The Christian apologist is not given the option to adopt a neutral position when defending the faith. Neutrality assumes that man and God are on an equal footing. Christians are commanded not to “answer a fool according to his folly.” Why? We’ll be “like him” in his misguided assumptions and be classified a fool (Prov. 26:4). The Bible assumes that worldviews based on premises that are contrary to the Bible are foolishness. This is why Scripture states emphatically, without apology, that the professed atheist is a “fool” (Psalm 14:1; 53:1).
How can an insignificant creature who is smaller than an atom when compared to the vastness of the universe be so dogmatic? There’s not much maneuvering room here. If we abandon the governing assumptions of the Christian worldview from the start and argue from a supposed neutral starting point, we place ourselves in the same category as the atheist, all in the name of “defending the Christian faith”! This means that the starting point in the Christian worldview is not subjective; it’s not just one legitimate opinion among many.
Of course, the unbeliever doesn’t like to hear this. It means that he is not in control. It’s no wonder that Paul explains the reality of unbelieving thought in stark and uncompromising terms:
For the word of the cross is to those who are perishing foolishness, but to us who are being saved it is the power of God. For it is written, “I will destroy the wisdom of the wise, and the cleverness of the clever I will set aside.” Where is the wise man? Where is the scribe? Where is the debater of this age? Has not God made foolish the wisdom of the world? For since in the wisdom of God the world through its wisdom did not come to know God, God was well-pleased through the foolishness of the message preached to save those who believe.

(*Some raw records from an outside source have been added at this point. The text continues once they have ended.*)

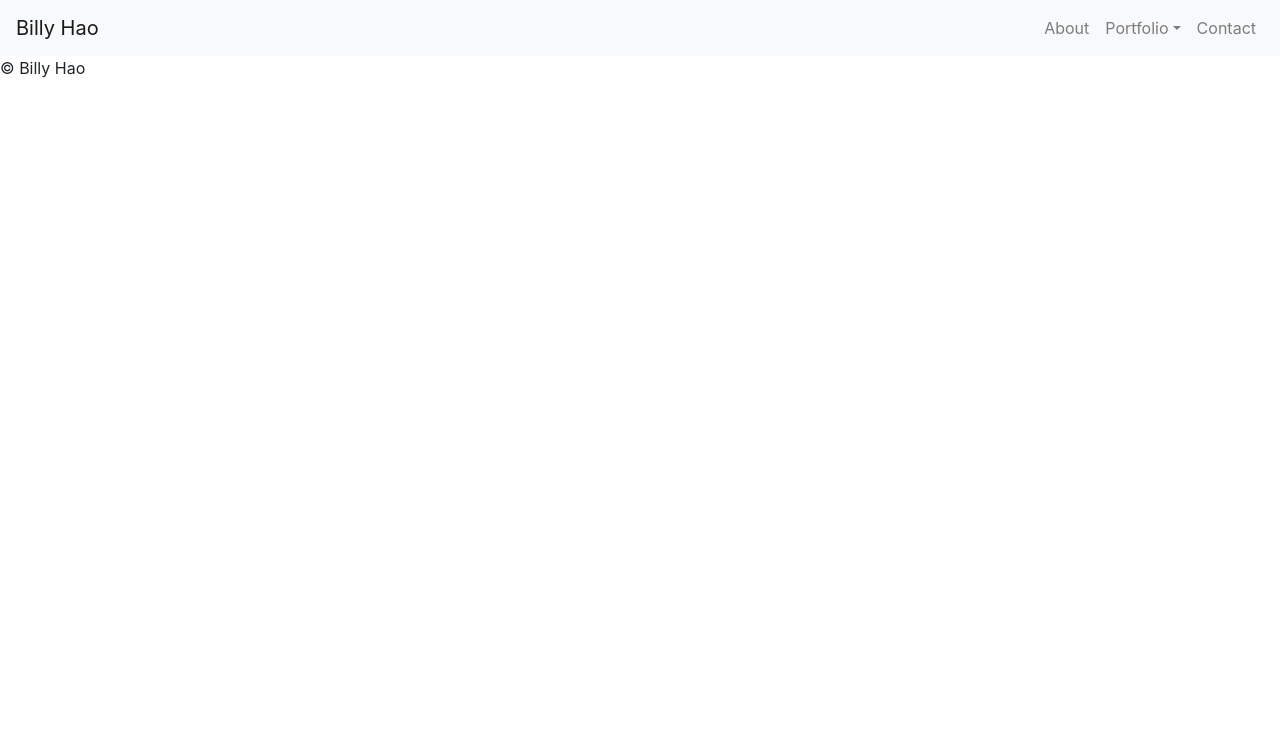
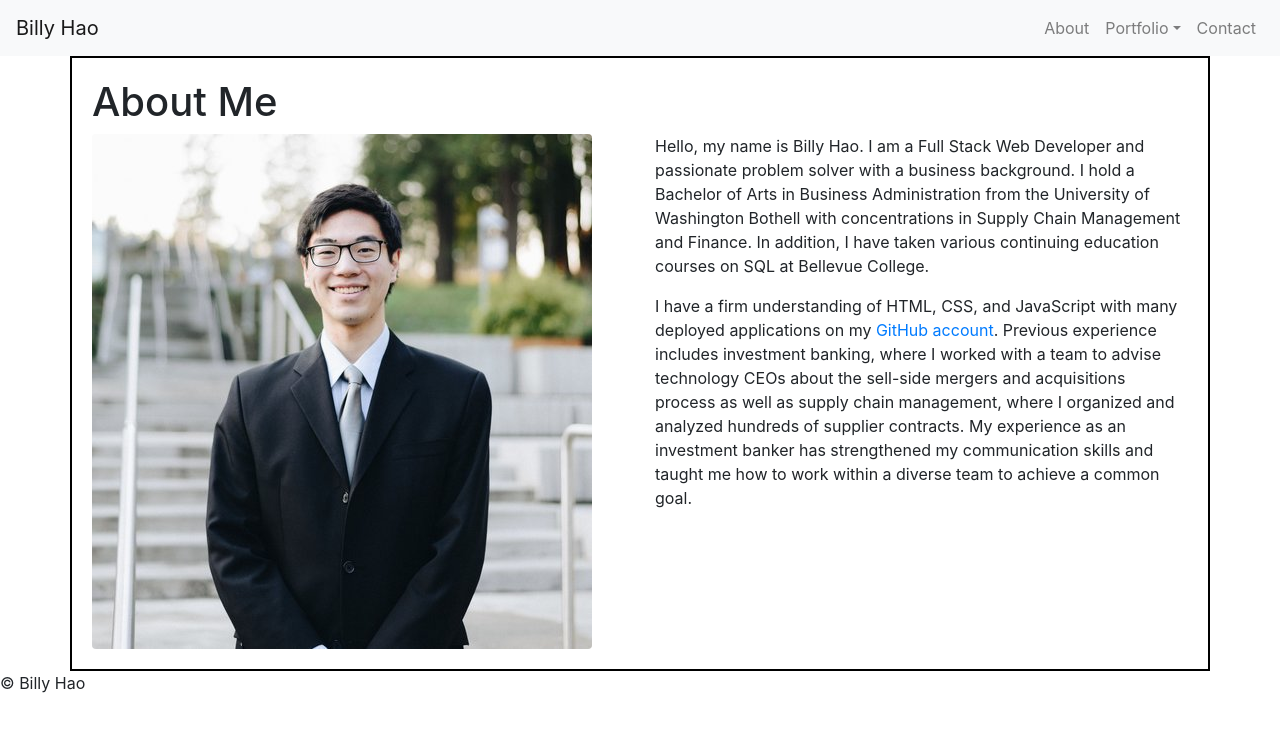
Before and after one commit to billyhao12/react-portfolio, a React (Create React App) app: page /about in a window 1280 px wide. Shown: the top 732 px of the page. Built offline with nearby package versions, Linux system fonts and the light colour scheme.

Commit message:
Added an About page

```diff
--- a/src/App.js
+++ b/src/App.js
@@ -1,8 +1,13 @@
 import React from 'react';
 import { BrowserRouter as Router, Route, Switch } from 'react-router-dom';
+
+// Components
 import Header from './components/Header';
 import Footer from './components/Footer';
 import Project from './components/Project';
+
+// Pages
+import About from './pages/About';
 
 function App() {
   return (
@@ -11,9 +16,19 @@ function App() {
         <Header />
 
         <Switch>
+
+          <Route exact path={["/", "/about"]}>
+            <About />
+          </Route>
+
           <Route exact path={"/projects"}>
             <Project />
           </Route>
+
+          <Route exact path={"/contact"}>
+            {/* Contact Page */}
+          </Route>
+
         </Switch>
 
         <Footer />
--- a/src/components/Header/index.js
+++ b/src/components/Header/index.js
@@ -8,7 +8,7 @@ function Header() {
     return (
         <Navbar bg="light" expand="lg">
 
-        <Navbar.Brand href="/about">Billy Hao</Navbar.Brand>
+        <Navbar.Brand href="/">Billy Hao</Navbar.Brand>
         <Navbar.Toggle aria-controls="basic-navbar-nav" />
         <Navbar.Collapse id="basic-navbar-nav">
 
--- a/src/index.css
+++ b/src/index.css
@@ -11,3 +11,9 @@ code {
   font-family: source-code-pro, Menlo, Monaco, Consolas, 'Courier New',
     monospace;
 }
+
+.box {
+  background-color: #FFF;
+  padding: 20px;
+  border: solid black 2px;
+}
--- /dev/null
+++ b/src/pages/About/index.js
@@ -0,0 +1,42 @@
+import React from "react";
+import Container from "react-bootstrap/Container";
+import Row from "react-bootstrap/Row";
+import Col from "react-bootstrap/Col";
+
+function About() {
+
+    return (
+        <Container>
+        <Row>
+            <div class="box">
+                <h1>About Me</h1>
+                <Row>
+                    <Col lg={6}>
+                        <img
+                        src={require("../../images/Billy.jpg")}
+                        alt="Billy Hao"
+                        class="img-fluid rounded float-left">
+                        </img>
+                    </Col>
+                    <Col lg={6}>
+                        <p>
+                            Hello, my name is Billy Hao. I am a Full Stack Web Developer and passionate problem solver with a business background.
+                            I hold a Bachelor of Arts in Business Administration from the University of Washington Bothell with concentrations in Supply Chain Management and Finance.
+                            In addition, I have taken various continuing education courses on SQL at Bellevue College.
+                        </p>
+
+                        <p>
+                            I have a firm understanding of HTML, CSS, and JavaScript with many deployed applications on my <a href="https://github.com/billyhao12">GitHub account</a>.
+                            Previous experience includes investment banking, where I worked with a team to advise technology CEOs about the sell-side mergers and acquisitions process as well as supply chain management, where I organized and analyzed hundreds of supplier contracts.
+                            My experience as an investment banker has strengthened my communication skills and taught me how to work within a diverse team to achieve a common goal.
+                        </p>
+                    </Col>
+                </Row>
+            </div>
+        </Row>
+        </Container>
+
+    )
+}
+
+export default About;
```
Also changed, not shown: src/images/Billy.jpg (added).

For indeed Jews ask for signs, and Greeks search for wisdom; but we preach Christ crucified, to Jews a stumbling block, and to Greeks foolishness, but to those who are the called, both Jews and Greeks, Christ the power of God and the wisdom of God. Because the foolishness of God is wiser than men, and the weakness of God is stronger than men (1 Cor. 1:18–25).
An apologetic methodology that claims a Christian should be “open,” “objective,” and “tolerant” of all opinions when he defends the faith is like a person who hopes to stop a man from committing suicide by taking the hundred-story plunge with him, hoping to convince the lost soul on the way down. No one in his right mind would make such a concession to foolishness. But Christians do it all the time when they adopt the operating presuppositions of unbelieving thought as if they were neutral assumptions about reality.
While the Bible maintains that the Christian apologist is prohibited from adopting the starting point of unbelieving thought, he is encouraged to show the unbeliever the end result of his foolish philosophical principles if they are consistently followed. As defenders of the only true faith, we are to “answer a fool as his folly deserves, lest he be wise in his own eyes” (Prov. 26:5). That is, we are to put the unbeliever’s worldview to the test, showing how absurd it is when followed consistently. A world without God and moral absolutes leads to despair, moral anarchy, and insanity: “This is an evil in all that is done under the sun, that there is one fate for all men. Furthermore, the hearts of the sons of men are full of evil and insanity is in their hearts throughout their lives. Afterwards they go to the dead” (Ecclesiastes 9:3).